Vinay Kumar

Bofors and `Q' saga get curiouser

It was not a fit case for filing an SLPProsecution failed to get Quattrocchi extradited

NEW DELHI: Additional Solicitor-General K. P. Pathak had maintained on October 7, 2005 that the CBI was unable to show that funds in the accounts had any link with the offences of conspiracy, cheating and corruption made out in the Bofors case.

In his 15-page opinion if a Special Leave Petition (SLP) ought to be filed challenging the Delhi High Court judgment of May 31, 2005, Mr. Pathak held that "proceedings against all the accused persons such as the Hindujas, Bofors and Quattrocchi will be nothing but an abuse of the process of the Court." In his opinion, it was not a fit case for filing an SLP.

He observed that the prosecution took long time of about nine years to file the first charge-sheet in the Bofors case and it was followed by a supplementary charge-sheet. "Even, now the prosecution is admittedly neither in a position to procure the original documents in terms of the Evidence Act, nor [can it] state affirmatively that it would be in a position to prove the said photocopied documents in terms of the mandatory provisions of the Indian Evidence Act," he said.

According to Mr. Pathak's opinion, a copy of which was accessed by The Hindu, the prosecution in spite of vigorously pursuing at all judicial proceedings at all levels of Malaysian courts, has failed in its endeavour to extradite Mr. Quattrocchi. "Further more, the prosecution's endeavour to prosecute the public servants under the Prevention of Corruption Act has also failed," the ASG said.

After nine years of investigation, the CBI on September 22, 1999 filed a charge-sheet in the court of Special Judge, Delhi. In the course of Mr. Pathak's query to the CBI officials, it came to light that the agency was unable to produce any original document or authenticated document in terms of the Indian Evidence Act. The CBI was relying upon the same documents in the case against Mr. Quattrocchi.

The ASG observed that Mr. Quattrocchi's name neither figured in the FIR nor was he interrogated by the CBI till July 1993 even though the investigations by the agency commenced in 1990. He left India for Malaysia on June 29, 1993 and on February 6, 1997 a non-bailable warrant was issued against him by the Special Court which could not be executed.

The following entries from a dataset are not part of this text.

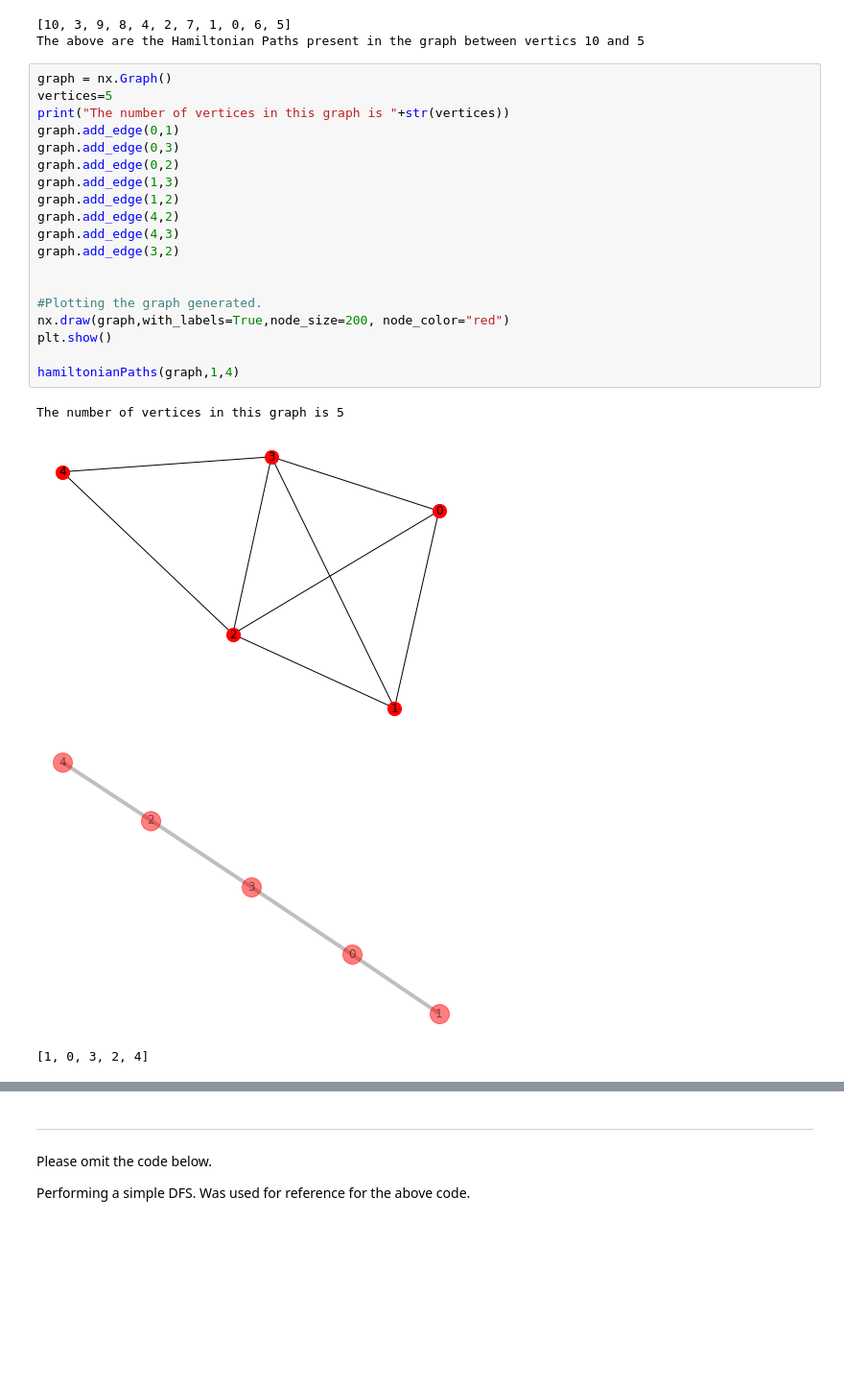
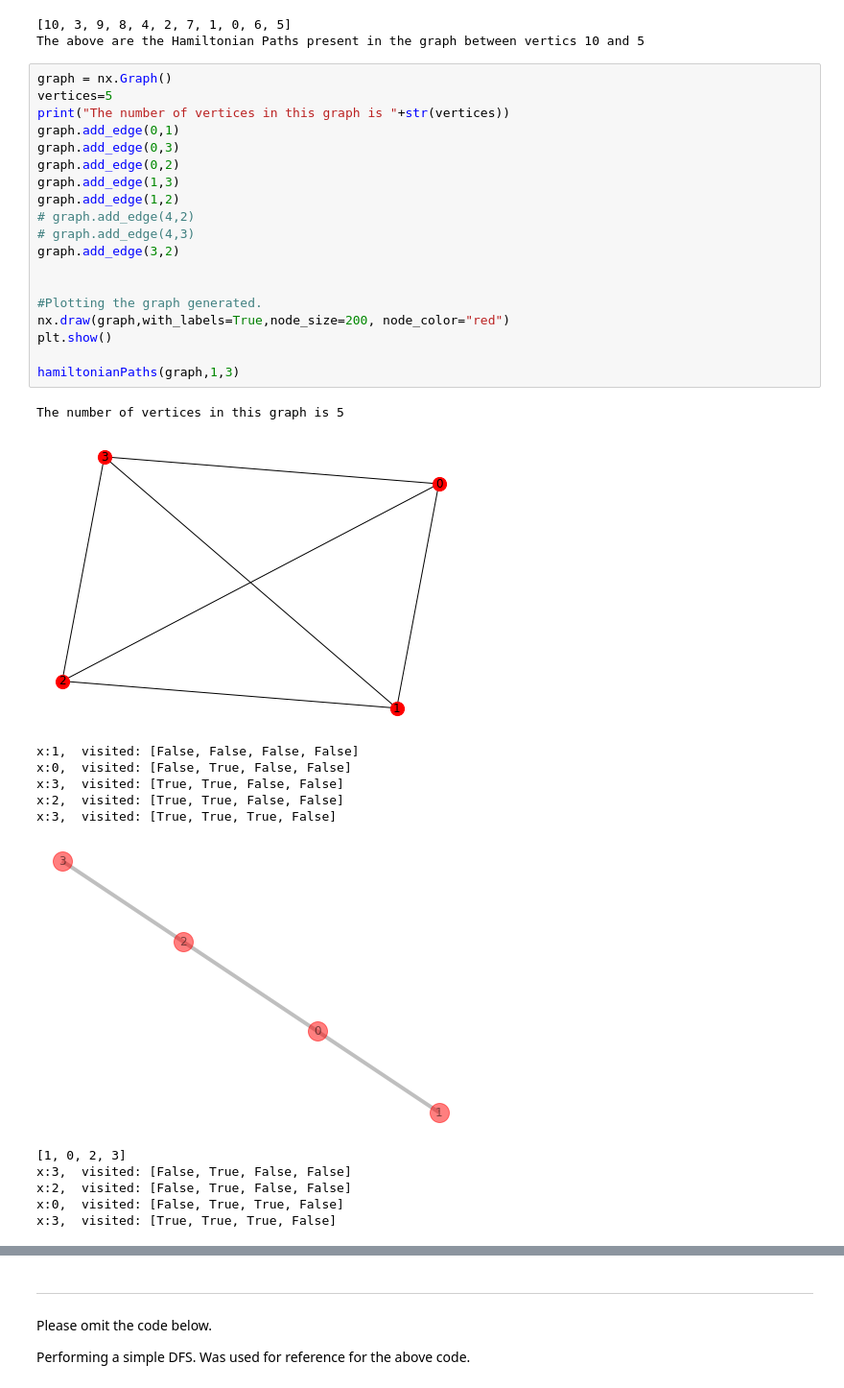
Before and after one commit to yohenthounaojam/hamiltonian, a Jupyter notebook: Hamiltonian.ipynb, the cells around one changed output, grey strips where cells are left out. Shown at 96% size. Saved outputs shown, nothing was run; the diff lists cells and outputs as text; blank space fills up the shorter version.

```diff
--- a/Hamiltonian.ipynb
+++ b/Hamiltonian.ipynb
@@ -166,24 +166,33 @@ The above are the Hamiltonian Paths present in the graph between vertics 10 and
 # %%
 graph = nx.Graph()
 vertices=5
 print("The number of vertices in this graph is "+str(vertices))
 graph.add_edge(0,1)
 graph.add_edge(0,3)
 graph.add_edge(0,2)
 graph.add_edge(1,3)
 graph.add_edge(1,2)
-graph.add_edge(4,2)
-graph.add_edge(4,3)
+# graph.add_edge(4,2)
+# graph.add_edge(4,3)
 graph.add_edge(3,2)
 
 
 #Plotting the graph generated.
 nx.draw(graph,with_labels=True,node_size=200, node_color="red")
 plt.show()
 
-hamiltonianPaths(graph,1,4)
+hamiltonianPaths(graph,1,3)
 # %% [output]
 The number of vertices in this graph is 5
-[figure, old version]
+[figure, new version]
+x:1,  visited: [False, False, False, False]
+x:0,  visited: [False, True, False, False]
+x:3,  visited: [True, True, False, False]
+x:2,  visited: [True, True, False, False]
+x:3,  visited: [True, True, True, False]
-[figure, old version]
+[figure, new version]
-[1, 0, 3, 2, 4]
+[1, 0, 2, 3]
+x:3,  visited: [False, True, False, False]
+x:2,  visited: [False, True, False, False]
+x:0,  visited: [False, True, True, False]
+x:3,  visited: [True, True, True, False]
```
Also changed, not shown: parts of 2 cells of this notebook.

A charge-sheet was filed against Mr. Quattrocchi and former Bofors agent W.N. Chadha on September 22, 1999. The Special Court took cognisance of the offences against the two on November 5, 1999, six years after Mr. Quattrocchi left the country. The Government made a request to the Malaysian Government for his extradition on March 7, 2000 which was further supplemented by certain information in July, 2000. It went to the Malaysian Sessions Court and to the level of the Court of Appeal and Federal Court.

"At all levels, the Malaysian Courts ruled against the extradition of Mr. Quattrocchi. The sessions court had ruled against the extradition on the ground that the charges alleged against Mr. Quattrocchi were vague and untenable and did not make out a case of extradition,'' the ASG noted.